(f) If on any newborn assessment after the immediate postpartum period, one of the following conditions exists, the midwife shall initiate immediate transfer to an appropriate health care professional and document that action in the midwifery record:

(1) respiratory distress;

(2) pallor or central cyanosis;

(3) pathological jaundice;

(4) hemorrhage;

(5) seizure;

(6) inability to urinate or pass meconium within 24 hours of birth;

(7) unstable vital signs;

(8) lethargy;

(9) flaccidity;

(10) irritability;

(11) inability to feed;

(12) persistent jitteriness; or

(13) any other abnormal newborn behavior or appearance which could threaten the life of the newborn, as assessed by a midwife exercising reasonable skill and knowledge.

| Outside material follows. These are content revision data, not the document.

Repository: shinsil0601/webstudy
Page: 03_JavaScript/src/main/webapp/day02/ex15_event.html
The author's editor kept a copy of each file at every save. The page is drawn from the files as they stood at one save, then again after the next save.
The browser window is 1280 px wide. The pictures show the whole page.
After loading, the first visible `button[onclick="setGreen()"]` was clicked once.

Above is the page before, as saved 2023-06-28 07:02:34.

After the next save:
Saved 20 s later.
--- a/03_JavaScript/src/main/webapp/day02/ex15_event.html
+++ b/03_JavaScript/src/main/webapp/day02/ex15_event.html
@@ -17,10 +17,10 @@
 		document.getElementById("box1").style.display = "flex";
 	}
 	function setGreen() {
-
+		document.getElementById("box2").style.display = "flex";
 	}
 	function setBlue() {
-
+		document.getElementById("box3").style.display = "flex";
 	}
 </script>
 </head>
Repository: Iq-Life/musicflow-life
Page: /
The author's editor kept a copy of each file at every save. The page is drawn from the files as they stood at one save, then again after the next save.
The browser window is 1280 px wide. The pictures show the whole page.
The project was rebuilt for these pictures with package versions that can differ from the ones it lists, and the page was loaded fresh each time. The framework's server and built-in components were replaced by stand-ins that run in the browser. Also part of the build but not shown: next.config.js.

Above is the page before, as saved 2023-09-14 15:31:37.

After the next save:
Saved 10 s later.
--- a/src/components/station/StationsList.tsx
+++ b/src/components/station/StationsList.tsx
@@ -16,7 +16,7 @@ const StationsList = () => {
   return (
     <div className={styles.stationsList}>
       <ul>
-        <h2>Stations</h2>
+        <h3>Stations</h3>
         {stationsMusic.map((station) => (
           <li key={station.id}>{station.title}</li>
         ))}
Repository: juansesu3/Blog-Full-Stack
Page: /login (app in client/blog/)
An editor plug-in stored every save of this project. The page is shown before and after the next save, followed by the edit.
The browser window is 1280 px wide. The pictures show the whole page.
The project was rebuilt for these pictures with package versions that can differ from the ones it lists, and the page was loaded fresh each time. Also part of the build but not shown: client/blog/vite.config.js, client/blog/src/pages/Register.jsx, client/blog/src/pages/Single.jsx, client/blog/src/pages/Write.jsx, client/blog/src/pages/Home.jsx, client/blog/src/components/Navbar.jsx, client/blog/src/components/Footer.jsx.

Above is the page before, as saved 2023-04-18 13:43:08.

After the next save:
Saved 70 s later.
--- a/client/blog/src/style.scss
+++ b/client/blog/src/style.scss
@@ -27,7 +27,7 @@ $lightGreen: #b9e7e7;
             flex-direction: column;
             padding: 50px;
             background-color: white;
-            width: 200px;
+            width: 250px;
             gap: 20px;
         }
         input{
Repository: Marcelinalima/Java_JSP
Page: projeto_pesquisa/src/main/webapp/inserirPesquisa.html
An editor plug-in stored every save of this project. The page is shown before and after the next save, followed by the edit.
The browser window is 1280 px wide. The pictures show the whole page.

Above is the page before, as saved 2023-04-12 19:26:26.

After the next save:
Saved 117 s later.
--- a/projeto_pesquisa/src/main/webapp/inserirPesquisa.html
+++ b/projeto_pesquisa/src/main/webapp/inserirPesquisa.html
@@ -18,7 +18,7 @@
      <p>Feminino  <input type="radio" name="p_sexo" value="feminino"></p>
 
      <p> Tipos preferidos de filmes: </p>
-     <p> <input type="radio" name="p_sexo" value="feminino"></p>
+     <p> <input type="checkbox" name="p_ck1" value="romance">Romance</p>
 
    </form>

§115.118. Administration of Oxygen.

(a) A midwife is not required to use oxygen but remains responsible for assessing the client and newborn, recommending referral, and recommending transfer or transport of the mother and newborn.

(b) This section establishes that:

(1) intrapartum oxygen may be administered to the mother for the following:

(A) fetal heart rate irregularities while assessing for consultation and/or possible transfer;

(B) cord prolapse prior to transport;

(C) signs or symptoms of maternal shock or hemorrhage prior to transport;

(D) as indicated by American Heart Association Cardiopulmonary Resuscitation Guidelines; or

(E) other situations not listed above and deemed necessary according to generally accepted standards of midwifery practice to protect the health and well-being of the mother or fetus;

(2) postpartum oxygen may be administered while monitoring according to the Midwifery Practice Standards and Principles:

(A) to the newborn during the initial neonatal period at a rate concurrent with American Academy of Pediatrics Neonatal Resuscitation guidelines; or

(B) to the mother and/or newborn in other situations not listed above and deemed necessary according to generally accepted standards of midwifery practice to protect the health and well-being of the mother and/or newborn;

(3) indications for administration of oxygen shall be clearly documented in the midwifery record.

(c) Midwives are authorized to purchase equipment and supplies listed in the American Heart Association Cardiopulmonary Resuscitation Guidelines and the American Academy of Pediatrics Neonatal Resuscitation Guidelines for the administration of oxygen.

§115.119. Eye Prophylaxis.

(a) Each midwife is responsible for administering or causing to be administered to every infant which she or he delivers the necessary eye prophylaxis to prevent ophthalmia neonatorum in accordance with the medications specified in Health and Safety Code, §81.091.

(b)  A midwife in attendance at childbirth who is unable to apply prophylaxis as required by Section 81.091, Health and Safety Code, due to the objection of the parent, managing conservator, or guardian of the newborn child does not commit an offense under that section and is not subject to any criminal, civil, or administrative liability or any professional disciplinary action for failure to administer the prophylaxis. The midwife in attendance at childbirth shall ensure that the administration of eye prophylaxis, or the objection of the parent, managing conservator, or guardian, is entered into the medical record of the child.

(c) The administration and possession of prophylaxis by a midwife is not a violation of the provisions of the Health and Safety Code, Chapter 483, concerning dangerous drugs.

The repeal is adopted under the Texas Occupations Code, Chapters 51 and 203, which authorize the Commission, the Department’s governing body, to adopt rules as necessary to implement these chapters and any other law establishing a program regulated by the Department.

The statutory provisions affected by the adoption are those set forth in Texas Occupations Code, Chapters 51 and 203. No other statutes, articles, or codes are affected by the adoption.

[§115.90. State Roster of Licensed Midwives.]
[§115.111. Inter-professional Care.]

This agency hereby certifies that the adoption has been reviewed by legal counsel and found to be a valid exercise of the agency’s legal authority.

Filed with the Office of the Secretary of State, on March 28, 2019.

Brad Bowman
General Counsel
Texas Department of Licensing and Regulation